But there is also a local dimension to the widespread protests. In recent years, human rights groups have accused Pakistani intelligence agencies of illegally detaining terror suspects. According to the Human Rights Commission of Pakistan, 242 people remained missing in 2009. Siddiqui had become the public face of Pakistan’s “missing persons” after she vanished from Karachi with her three children.
“We are protesting the verdict, and we are protesting against our government,” says Ali Abbas Zaidi, the chair of the Pakistan Youth Alliance, an activist group that participated in a civil society protest against the verdict in Islamabad’s Blue Area. He argues that Siddiqui’s case must be seen in a “broader perspective.”
“How can we criticize the US when our own government has been complicit in illegally detaining innocents?” asks Zaidi. According to Defence of Human Rights, an independent organization advocating for the release of all missing persons, more than 100 Pakistani women remain in illegal detention.
Siddiqui’s conviction is expected to put pressure on President Asif Ali Zardari’s government, which is already perceived locally as an American proxy. “The government needs to handle this issue with circumspection,” says Dr. Hussain, who suggested that Pakistan appeal the verdict.
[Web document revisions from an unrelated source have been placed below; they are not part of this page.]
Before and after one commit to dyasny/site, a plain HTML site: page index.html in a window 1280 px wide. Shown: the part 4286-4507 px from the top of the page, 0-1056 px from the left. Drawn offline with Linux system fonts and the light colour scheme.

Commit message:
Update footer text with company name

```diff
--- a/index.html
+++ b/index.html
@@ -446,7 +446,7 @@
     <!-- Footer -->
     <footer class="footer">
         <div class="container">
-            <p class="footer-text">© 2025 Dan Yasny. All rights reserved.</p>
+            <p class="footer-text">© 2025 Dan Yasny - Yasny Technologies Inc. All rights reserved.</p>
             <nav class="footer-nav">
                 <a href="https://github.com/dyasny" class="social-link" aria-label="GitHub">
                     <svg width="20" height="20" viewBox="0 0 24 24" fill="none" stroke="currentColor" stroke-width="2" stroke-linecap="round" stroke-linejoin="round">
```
The Pakistani embassy in Washington has already expressed “dismay” at Siddiqui’s conviction.
“It’ll be a balancing act for the government,” says blogger Saleem. “We have to respect judicial systems no matter what, even if they go against our expectations.”
Material from the Associated Press was used in this report.
First published (and complete articles ) on Christian Science Monitor